Well, Nicola is now an internationally acclaimed artist, working out of Singapore, and has most recently been nominated for the Sovereign Asian Art Prize. She has taken some time out of her busy schedule to pop in for a cuppa and a chat with Badger, and we were absolutely thrilled to see her.
1. What have you been up to since we last spoke to you those many years ago?
Last year I travelled to the dusty streets of Yangon in Myanmar to open my exhibition and I spontaneously took up an artist residency / intervention at the historic Secretariat Building in Yangon. I inserted secret bits of art into crevices in the walls and made gold leaf patterns on unsuspecting surfaces. Last summer I travelled from my home in Singapore to live in Los Angeles while I installed a public sculpture at USCSF. This year I have set up a second studio space in Ireland, which recently adopted two stray kittens who now run fierce security outside the art studio.
2. What does being nominated for this prize mean, for you personally and for women in art as a whole?
Being shortlisted for the second year running is an honour. The prize is selected by rather an illustrious panel of judges, so their acknowledgement means a lot to me. The Sovereign Art Foundation has noticed in recent years the relatively high number of women nominees. When I looked at the numbers last year it was about 50%, which did not strike me as lots, but it was at that point that I was shaken into realising how much of a gender discrepancy there is in the arts – and, even more so in Asia where the gender inequality is much more pronounced. More men are awarded prizes and exhibitions, more trust is placed in a male name, and investigation worldwide has spotted the same old patterns. I had never suspected or expected gender discrimination in the past and so I had not noticed any bias. I started to rethink all those times when it was an epic struggle to get something done or to be listened to as an artist: I had always thought those occasions were because I look young, because I am short, or even to do with race – could it have been because I am a woman? I don’t know, it’s dangerous to speculate. So to answer your question, in the past I would not have thought my nomination meant anything for women in general – but, in the light of the last few years which revealed the little micro aggressions and imbalances that all of us have been blind to, I think it is a little step in the right direction.

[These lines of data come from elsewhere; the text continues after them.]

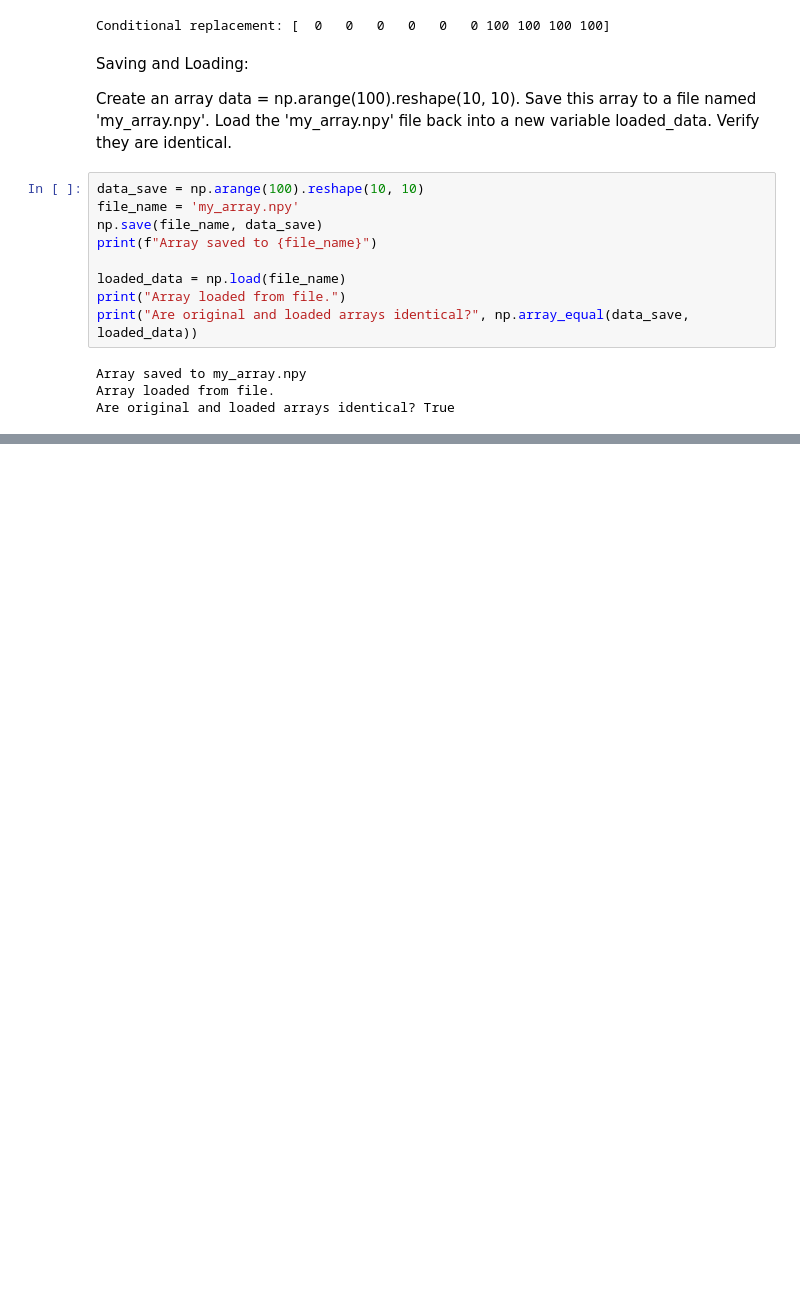
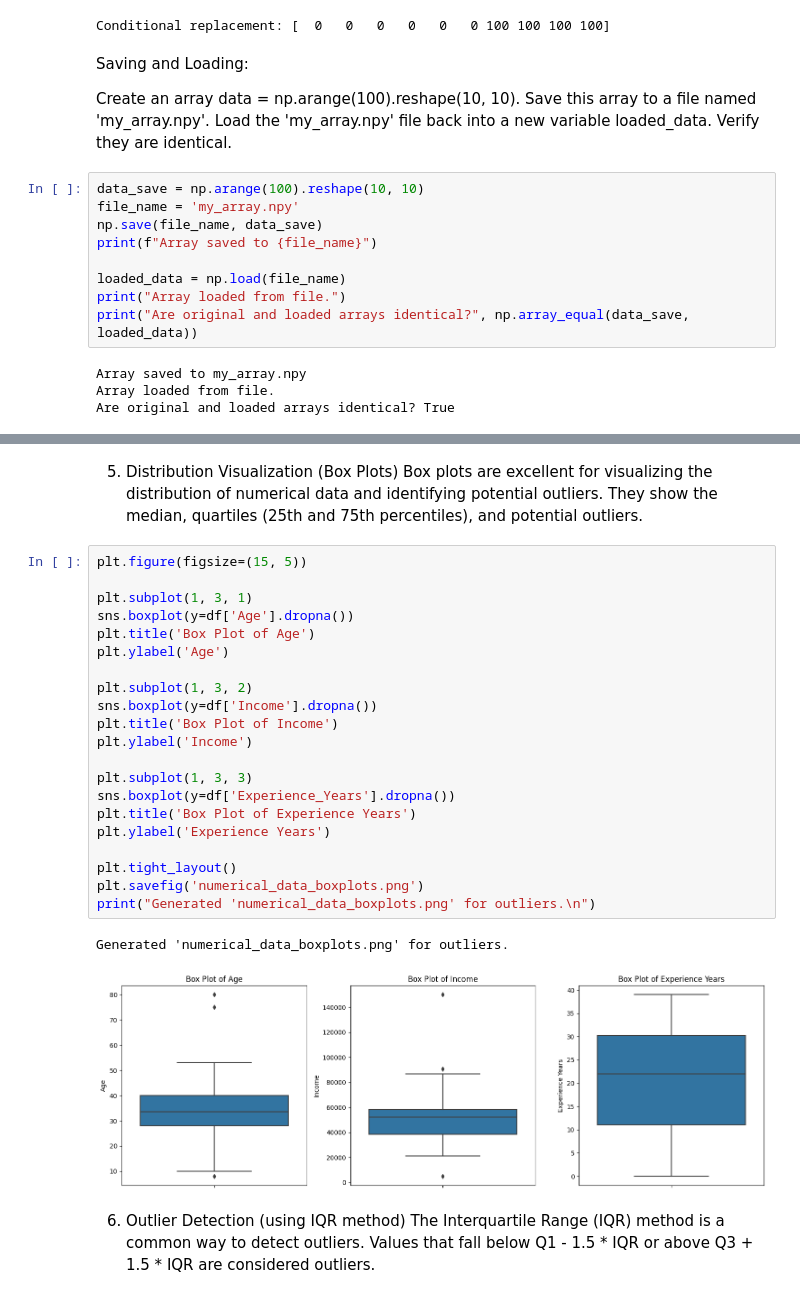
Before and after one commit to smsamspublications/awesome-federated-computing, a Jupyter notebook: ksd-eda-course.ipynb, the cells around one changed output, grey strips where cells are left out. Saved outputs shown, nothing was run; the diff lists cells and outputs as text; blank space fills up the shorter version.

```diff
--- a/ksd-eda-course.ipynb
+++ b/ksd-eda-course.ipynb
@@ -190,0 +310,30 @@ Are original and loaded arrays identical? True
+# %% [markdown]
+5. Distribution Visualization (Box Plots)
+Box plots are excellent for visualizing the distribution of numerical data and identifying potential outliers. They show the median, quartiles (25th and 75th percentiles), and potential outliers.
+# %%
+plt.figure(figsize=(15, 5))
+
+plt.subplot(1, 3, 1)
+sns.boxplot(y=df['Age'].dropna())
+plt.title('Box Plot of Age')
+plt.ylabel('Age')
+
+plt.subplot(1, 3, 2)
+sns.boxplot(y=df['Income'].dropna())
+plt.title('Box Plot of Income')
+plt.ylabel('Income')
+
+plt.subplot(1, 3, 3)
+sns.boxplot(y=df['Experience_Years'].dropna())
+plt.title('Box Plot of Experience Years')
+plt.ylabel('Experience Years')
+
+plt.tight_layout()
+plt.savefig('numerical_data_boxplots.png')
+print("Generated 'numerical_data_boxplots.png' for outliers.\n")
+# %% [output]
+Generated 'numerical_data_boxplots.png' for outliers.
+[figure, added]
+# %% [markdown]
+6. Outlier Detection (using IQR method)
+The Interquartile Range (IQR) method is a common way to detect outliers. Values that fall below Q1 - 1.5 * IQR or above Q3 + 1.5 * IQR are considered outliers.
```
Also changed, not shown: parts of 45 cells of this notebook.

3. Talk us through a kinetic light sculpture. What’s that about, then?
Well, kinetic art is art which moves – it’s exciting because you feel like you are making it come alive. I often use motors or clock mechanisms in my work to create cycles and rotation. This started because I am inspired by the moon, sun and stars, and the generations of humans who lived their lives guided by their overhead transit. I think adding light was an extension of that. What I discovered is that shining light behind my sculptures allows the shadows and light projections to be enhanced, and themselves move, shift, elongate and contract on the surface. ‘Reclamation’ is like a shadow show on the surface of a lit up mandala.
4. Where can we go to see your art?
I am represented by Intersections Gallery in Singapore and my work in progress is sometimes open to public at Inkwell studios and of course on my Instagram (if you know the special knock), or you can contact my studio in Dublin. Meanwhile I have permanent sculptures in Singapore and Los Angeles, and later this year in Colorado, visit anytime!
5. What’s next on the agenda?
I am currently working on a new public sculpture – this will be my first permanent outdoor sculpture so it takes a lot more specific attention to materials and the sciencey bit. It will be installed in Aspen, and will be a metal swirl of words of love and Jewish blessings. It is a sculpture about speaking out and about kindness to others.
6. Do you have a favourite badger?
Apparently the Irish badger is called Meles meles, and I have not seen European Badgers for many years as I have been living in Asia. I am really hoping to see a Meles meles this year when I am spending time in Ireland.
7. Would you dress your pet?
I think it’s cruel to dress animals unless they absolutely need it to keep them warm. My opinion is, whether or not your animal seems to like it, it is for the human’s enjoyment and not for the animals and that should be a clue as to whether it is the kind thing to do. Even my two security cats are not asked to wear a uniform. (Rant over.)